Subject: A Moth
Location: A older fish tank, inside of a house
January 10, 2013 8:47 pm
Hi I had found a Caterpillar and today it came out of it’s cocoon and I wanted to know first off should I keep it or let it go (what is best for it?) second if I keep it than what do I feed it and last but not least is it okay to keep it in a older fish tank with a top that has holes for breathing but not large enough to get out of! In that tank there is a water bottle cap full of water (in case it get thirsty lol)3 healthy leaves and a stick so that when it was a caterpillar it could make it’s cocoon on it ( it made it’s cocoon on the floor) and currently that is all that is in there should I put anything else in there!! Oh ya I also wanted to know how long is a moth’s adult life span? Thank you very much!!!!
Signature: From a Moth Owner
Dear Moth Owner,

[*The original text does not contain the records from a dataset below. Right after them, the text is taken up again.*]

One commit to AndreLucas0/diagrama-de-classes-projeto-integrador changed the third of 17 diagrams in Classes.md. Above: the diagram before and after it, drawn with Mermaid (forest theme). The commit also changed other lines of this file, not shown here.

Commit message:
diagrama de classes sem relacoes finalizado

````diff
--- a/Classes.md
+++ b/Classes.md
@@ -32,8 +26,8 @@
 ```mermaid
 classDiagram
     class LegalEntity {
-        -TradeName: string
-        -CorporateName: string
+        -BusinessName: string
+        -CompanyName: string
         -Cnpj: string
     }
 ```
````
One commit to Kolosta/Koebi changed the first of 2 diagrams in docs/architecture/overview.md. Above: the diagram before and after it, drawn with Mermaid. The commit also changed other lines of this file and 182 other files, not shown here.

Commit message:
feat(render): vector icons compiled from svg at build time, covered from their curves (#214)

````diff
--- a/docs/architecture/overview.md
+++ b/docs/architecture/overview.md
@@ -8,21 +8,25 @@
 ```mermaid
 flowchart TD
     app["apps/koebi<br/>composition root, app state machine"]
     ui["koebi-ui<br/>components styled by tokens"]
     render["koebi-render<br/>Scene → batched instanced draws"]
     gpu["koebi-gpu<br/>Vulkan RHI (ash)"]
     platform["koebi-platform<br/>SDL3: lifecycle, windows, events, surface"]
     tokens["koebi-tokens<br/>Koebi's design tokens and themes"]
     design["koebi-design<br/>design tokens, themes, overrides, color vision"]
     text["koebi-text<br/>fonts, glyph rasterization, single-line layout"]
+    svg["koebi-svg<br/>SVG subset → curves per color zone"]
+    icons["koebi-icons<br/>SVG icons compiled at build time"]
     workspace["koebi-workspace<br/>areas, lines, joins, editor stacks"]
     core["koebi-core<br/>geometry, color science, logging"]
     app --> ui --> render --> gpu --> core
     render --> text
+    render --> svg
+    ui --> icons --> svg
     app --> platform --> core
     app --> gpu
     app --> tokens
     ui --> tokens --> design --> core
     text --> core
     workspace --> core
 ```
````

While it is great to know that the location is a fish tank, a global location might be more appropriate for us to tag this submission. If you are in Europe, this is a native species, but if you are in North America or some other location, this is an Invasive Exotic species. We are going to assume you are not in Europe for tagging purposes. This is a Large Yellow Underwing, Noctua pronuba, and according to BugGuide it was: “Introduced from Europe to Nova Scotia in 1979, this species has since spread north to the Arctic Ocean, west to the Pacific, and south to the Gulf of Mexico.” Adult moths feed on nectar and other fluids, and we do not know the preferred food of the adult moth, but BugGuide states: “Larvae feed on a variety of crops and vegetables, plus grasses.”
Well as for the location we are in North America, so currently I have a older cutie (mini orange) in the tank, by the way the tank is NOT full of water lol. So do you think it is best for the moth to stay of be released? How long is an adult moth’s lifespan and should I add anything else to the tank other than the food, water, leaves, and that stick that I am going to remove? I also wanted to know if it is normal for a moth to sleep upside down because it keeps staying at the very top sleeping upside down!!!
We personally don’t think it is a good idea to release an invasive exotic species into the environment, though this species is already so established, we doubt it will make much of a difference. Moths feed on nectar and other fluids, sometimes from fruit and sap, and we have no knowledge of the particular requirements of the Large Yellow Underwing. Sleeping upsidedown from the top of the aquarium does not seem out of the ordinary.